Luc Besson’s “Lucy” is a mad genius mash-up of “The Tree of Life”, “The Matrix” and “2001: A Space Odyssey”. Its script, concept and sheer disdain for rules or accurate science make it laugh out loud ridiculous, but in doing so it becomes purely inventive and cinematic. “Lucy” is about no limits via the power of your mind, and this film seems to have none. It’s a wacky blast of an action/sci-fi that in just 90 minutes simply doesn’t stop.
Scarlett Johansson plays Lucy, and her performance matches the alien precision, depth and control she brought to this year’s seriously weird “Under the Skin”. In it, Lucy is a clueless blonde tourist bullied by her new boyfriend into delivering a briefcase into a hotel. As she reaches the front desk, the boyfriend is killed, and she’s taken upstairs to a group of Japanese mobsters. They pressure her to open the case, fearing it may explode, and all the while, all too on-the-nose images of cheetahs stalking their prey intercut between the action. It’s obvious, overwrought symbolism but builds powerful energy into every moment.
Like Lucy, we’re totally in the dark. Besson makes it feel as though anything can happen next, and it does. After the case is opened, Lucy finds four packets of blue crystals that turn out to be a new drug. A junkie is forced to try the drug, he throws his head back in a conniption, laughs in Lucy’s face and subsequently has his head blown off. Lucy is then transformed into an unwilling drug mule, forced to carry the bag of drugs surgically placed in her intestines. Nothing’s happened yet and all ready this movie is bananas.
Cut to Morgan Freeman giving a lecture about how we only use 10 percent of our brain’s capacity. It seems completely random, and a seemingly odd moment to lay out the film’s bizarre premise and pseudo science. The natural images flashed during his presentation bring to mind some Terrence Malick movie in awe of the possibilities of the universe. It’s all token stock footage, but it’s made all the more unusual by their placement.
And in no time at all, Lucy is on the friggin’ ceiling. The bag of drugs gets released into Lucy’s bloodstream, unlocking additional parts of her brain that give her increasingly limitless telekinetic power. In a flash, she grabs a gun and murders her captors, inhales food and pulls a bullet out of her shoulder; she didn’t even notice it hit her.
As her brain capacity grows, so do her abilities and the movie’s zany possibilities. She can read Japanese, hear conversations from a mile away, absorb all the information of the Internet in minutes, recall fleeting memories of her time as a baby, take control of phones, TVs and computers, shape shift her hair and body and render an entire room helpless with a flick of her wrist.
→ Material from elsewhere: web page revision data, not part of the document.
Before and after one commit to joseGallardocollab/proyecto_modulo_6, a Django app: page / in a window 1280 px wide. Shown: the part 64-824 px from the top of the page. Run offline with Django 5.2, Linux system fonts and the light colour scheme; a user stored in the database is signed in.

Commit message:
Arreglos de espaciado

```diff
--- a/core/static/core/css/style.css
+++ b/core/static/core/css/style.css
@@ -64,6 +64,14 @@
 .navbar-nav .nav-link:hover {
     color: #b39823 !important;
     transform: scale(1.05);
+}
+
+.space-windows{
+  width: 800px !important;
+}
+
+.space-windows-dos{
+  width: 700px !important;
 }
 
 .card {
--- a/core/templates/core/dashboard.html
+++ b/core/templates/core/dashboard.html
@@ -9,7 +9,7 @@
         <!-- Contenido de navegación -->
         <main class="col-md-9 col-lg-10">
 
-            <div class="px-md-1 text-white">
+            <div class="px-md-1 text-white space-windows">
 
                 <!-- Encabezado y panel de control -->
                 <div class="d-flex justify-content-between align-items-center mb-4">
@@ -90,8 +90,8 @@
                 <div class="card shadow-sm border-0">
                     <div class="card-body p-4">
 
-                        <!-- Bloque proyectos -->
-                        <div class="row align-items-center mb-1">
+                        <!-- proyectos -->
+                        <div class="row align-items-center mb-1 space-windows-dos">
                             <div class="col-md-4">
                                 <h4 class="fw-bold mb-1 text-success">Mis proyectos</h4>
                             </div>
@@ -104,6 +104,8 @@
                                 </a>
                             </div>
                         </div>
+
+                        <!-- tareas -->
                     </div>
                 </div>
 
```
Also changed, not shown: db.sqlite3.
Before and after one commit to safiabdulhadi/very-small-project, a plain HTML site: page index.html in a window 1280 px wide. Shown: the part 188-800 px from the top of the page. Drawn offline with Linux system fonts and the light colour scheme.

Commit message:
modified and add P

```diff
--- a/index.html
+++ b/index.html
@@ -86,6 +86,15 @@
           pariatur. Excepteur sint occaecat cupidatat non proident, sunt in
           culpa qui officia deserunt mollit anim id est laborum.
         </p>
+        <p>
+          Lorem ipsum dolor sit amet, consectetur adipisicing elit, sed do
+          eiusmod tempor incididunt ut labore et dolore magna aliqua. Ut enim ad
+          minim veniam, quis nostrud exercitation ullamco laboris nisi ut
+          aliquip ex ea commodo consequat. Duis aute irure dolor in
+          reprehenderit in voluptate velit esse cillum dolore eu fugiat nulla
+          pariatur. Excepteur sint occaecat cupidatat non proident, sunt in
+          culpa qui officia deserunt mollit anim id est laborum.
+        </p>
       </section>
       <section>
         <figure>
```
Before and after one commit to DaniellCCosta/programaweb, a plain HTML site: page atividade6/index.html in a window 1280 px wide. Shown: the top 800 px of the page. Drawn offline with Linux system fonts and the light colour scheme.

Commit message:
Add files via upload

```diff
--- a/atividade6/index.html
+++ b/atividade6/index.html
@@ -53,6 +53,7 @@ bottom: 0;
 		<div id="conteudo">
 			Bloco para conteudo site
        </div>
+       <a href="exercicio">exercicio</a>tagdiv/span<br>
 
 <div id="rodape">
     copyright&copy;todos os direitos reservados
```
Besson doesn’t stop to put rules in place on what Lucy can and can’t do. She just does. In the process Besson amasses a gigantic body count and has all the fun in the world doing whatever he pleases. It’s cathartic and exciting to see just how outrageous “Lucy” can get.
But Besson also doesn’t bother with a genuine backstory, melodrama or morality for Lucy that might slow the film down or muddle the ideas and possibilities he’s trying to explore. Besson instead relies on Johansson to convey a trace of humanity within her heightened state of mind. She plants a sudden kiss on a helpful detective, she musters a feeble smile to an old friend, and she finds a brief moment to call her parents and say how much she loves them.
“Lucy” actually charts similar territory as Christopher Nolan’s “Interstellar”. They both make big nods to Stanley Kubrick’s “2001” in their visuals and themes, but “Lucy” does away with Nolan’s stodgy plotting and rules and conveys a sense of infinite possibility and a higher human understanding by actually showing us instead of telling us. This is what cinema is supposed to do, stoke the imagination through images and wonder. And not despite the goofy plot but because of it, “Lucy” is a gorgeous feast to watch, but you would’ve never guessed it would come in such an unusual package.